The two-year Master of Fine Arts (MFA) Program supports 12 graduate students per year and strives to graduate working artists who will continue to demonstrate significant artistic, critical and cultural impacts across a wide array of disciplines. Incoming MFA students are expected to be already deeply engaged in their creative practice and possess technical proficiency in their chosen media. Graduate coursework and independent study are designed to help students develop a critical understanding of their creative work in the multiple contexts of specific localities and global contemporary art. Our graduate students are encouraged to take university-wide and cross-disciplinary courses linked to their research interests, studying and collaborating with faculty and graduate students in areas as diverse as Geography, Environmental Sciences, Classics, Art History, Disability Studies, Philosophy, Cognitive Science, Interactive Design, Rhetoric, Film Studies, and Comparative Literature.
The Program seeks to help students develop a keen sense of their audience and to consider how they will reach, or generate, that audience for their work.
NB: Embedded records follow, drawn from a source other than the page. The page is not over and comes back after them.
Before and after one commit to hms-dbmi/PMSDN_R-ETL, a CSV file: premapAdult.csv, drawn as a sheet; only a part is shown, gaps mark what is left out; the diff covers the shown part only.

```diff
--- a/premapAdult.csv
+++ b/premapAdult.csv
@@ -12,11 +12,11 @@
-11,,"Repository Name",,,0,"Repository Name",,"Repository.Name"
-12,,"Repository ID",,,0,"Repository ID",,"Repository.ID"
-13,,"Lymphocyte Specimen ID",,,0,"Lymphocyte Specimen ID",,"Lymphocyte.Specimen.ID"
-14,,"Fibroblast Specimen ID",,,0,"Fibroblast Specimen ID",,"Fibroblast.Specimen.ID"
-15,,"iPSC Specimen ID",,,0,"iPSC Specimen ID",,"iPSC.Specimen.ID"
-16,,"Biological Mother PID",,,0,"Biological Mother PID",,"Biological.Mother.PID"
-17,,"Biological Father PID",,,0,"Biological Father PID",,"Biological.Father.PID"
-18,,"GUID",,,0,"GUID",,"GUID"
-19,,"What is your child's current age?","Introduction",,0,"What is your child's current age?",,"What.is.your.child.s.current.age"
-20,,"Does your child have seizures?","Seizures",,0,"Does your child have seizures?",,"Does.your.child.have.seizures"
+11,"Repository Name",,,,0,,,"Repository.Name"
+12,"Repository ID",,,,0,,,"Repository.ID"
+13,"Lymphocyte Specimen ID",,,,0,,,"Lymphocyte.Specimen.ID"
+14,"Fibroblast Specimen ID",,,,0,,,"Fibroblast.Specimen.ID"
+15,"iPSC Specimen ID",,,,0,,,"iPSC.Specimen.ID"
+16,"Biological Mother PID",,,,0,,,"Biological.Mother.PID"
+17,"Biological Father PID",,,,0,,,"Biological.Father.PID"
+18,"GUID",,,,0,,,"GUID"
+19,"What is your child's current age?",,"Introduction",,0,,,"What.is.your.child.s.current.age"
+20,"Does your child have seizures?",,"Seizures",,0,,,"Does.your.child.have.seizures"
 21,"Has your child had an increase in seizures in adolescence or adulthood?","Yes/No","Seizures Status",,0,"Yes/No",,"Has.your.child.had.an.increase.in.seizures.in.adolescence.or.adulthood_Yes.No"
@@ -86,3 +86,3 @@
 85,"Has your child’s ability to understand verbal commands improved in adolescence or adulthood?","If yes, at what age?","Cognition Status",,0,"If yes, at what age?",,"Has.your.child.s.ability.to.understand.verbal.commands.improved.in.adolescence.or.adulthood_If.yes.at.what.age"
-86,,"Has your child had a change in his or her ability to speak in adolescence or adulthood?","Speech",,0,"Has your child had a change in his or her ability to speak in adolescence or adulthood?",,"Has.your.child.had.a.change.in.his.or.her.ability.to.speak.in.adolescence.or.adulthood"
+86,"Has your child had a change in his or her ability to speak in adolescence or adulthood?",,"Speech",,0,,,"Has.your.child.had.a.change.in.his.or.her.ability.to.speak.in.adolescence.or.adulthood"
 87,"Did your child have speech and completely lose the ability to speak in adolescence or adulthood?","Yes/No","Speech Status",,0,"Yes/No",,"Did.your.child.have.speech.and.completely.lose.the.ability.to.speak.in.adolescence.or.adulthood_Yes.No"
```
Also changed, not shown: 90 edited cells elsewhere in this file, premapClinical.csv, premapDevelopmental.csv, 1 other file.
Art Practice faculty help to facilitate the exposure of graduate student work to a broader public, whether in museums, galleries, public places, or through other forms of engagement and dissemination.
Peer-to-peer discussion and critique form the heart of Berkeley’s MFA Program. Students respond to their classmates’ work and learn to think, speak, and write critically about art’s functions and possibilities. A Visiting Artist Lecture Series, along with studio visits, offers graduate students the chance to connect with internationally-known artists. Students also have opportunities to teach, and they are mentored and closely supported by a faculty member. Exhibitions in the first and second year of study require students to maintain a rigorous pace of creative research and establish a professional art practice. The final thesis exhibition, completed after the second year of study, is held at the Berkeley Art Museum.
Source: Berkeley Academic Guide